▸ **Problem requirements**
Output all entries exactly; images excluded.

Web page edit records

_____

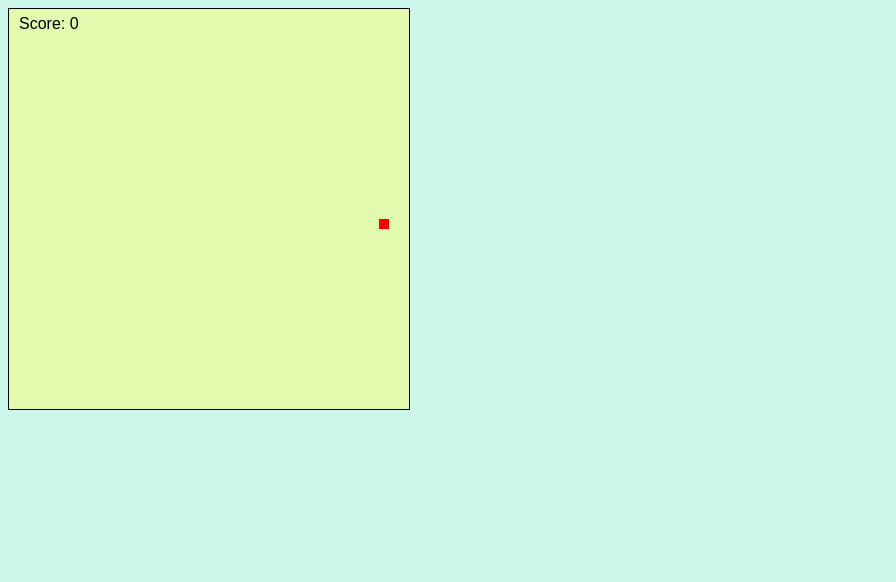
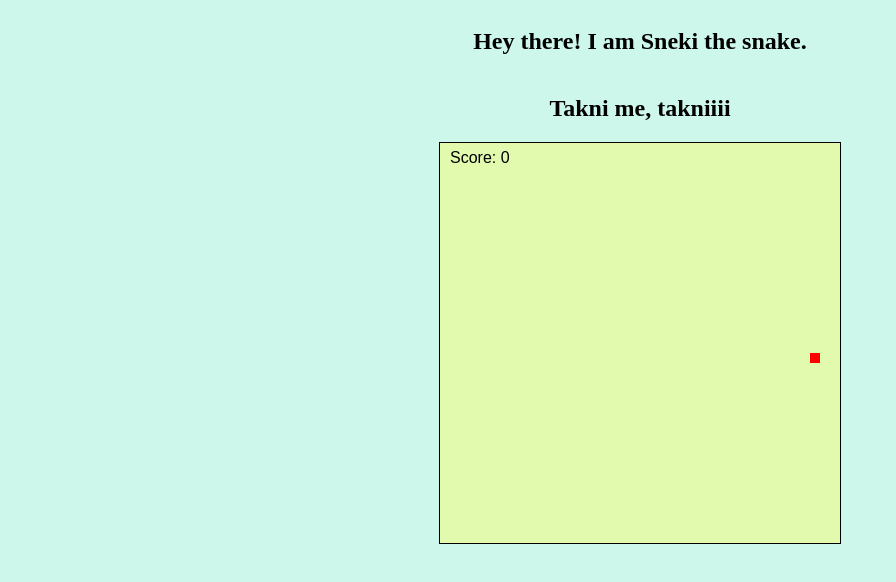
Before and after one commit to Jovicaa/SnakesGame, a plain HTML site: page index.html in a window 1280 px wide. Shown: the whole page, without its empty margins (0-896 px from the left). Drawn offline with Linux system fonts and the light colour scheme.

Commit message:
Update html
Sectionize code

```diff
--- a/index.html
+++ b/index.html
@@ -8,10 +8,18 @@
   </head>
 
   <body>
-    <div id="game-board">
-      <canvas id="canvas" width="400" height="400"></canvas>
+
+    <div class="head__section">
+      <h2 class="head__h2">Hey there! I am <strong>Sneki</strong> the snake.</h2>
+      <h2 class="head__h2">Takni me, takniiii</h2>
+
     </div>
 
+    <div class="board__section">
+      <div class="board__container" id="game-board">
+        <canvas id="canvas" width="400" height="400"></canvas>
+      </div>
+    </div>
     <script src="index.js"></script>
   </body>
 </html>
```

_____

▸ **Response**
Before and after one commit to Jovicaa/SnakesGame, a plain HTML site: page index.html in a window 1280 px wide. Shown: the whole page, without its empty margins (0-896 px from the left). Drawn offline with Linux system fonts and the light colour scheme.

Commit message:
Update html
Sectionize code

```diff
--- a/index.html
+++ b/index.html
@@ -8,10 +8,18 @@
   </head>
 
   <body>
-    <div id="game-board">
-      <canvas id="canvas" width="400" height="400"></canvas>
+
+    <div class="head__section">
+      <h2 class="head__h2">Hey there! I am <strong>Sneki</strong> the snake.</h2>
+      <h2 class="head__h2">Takni me, takniiii</h2>
+
     </div>
 
+    <div class="board__section">
+      <div class="board__container" id="game-board">
+        <canvas id="canvas" width="400" height="400"></canvas>
+      </div>
+    </div>
     <script src="index.js"></script>
   </body>
 </html>
```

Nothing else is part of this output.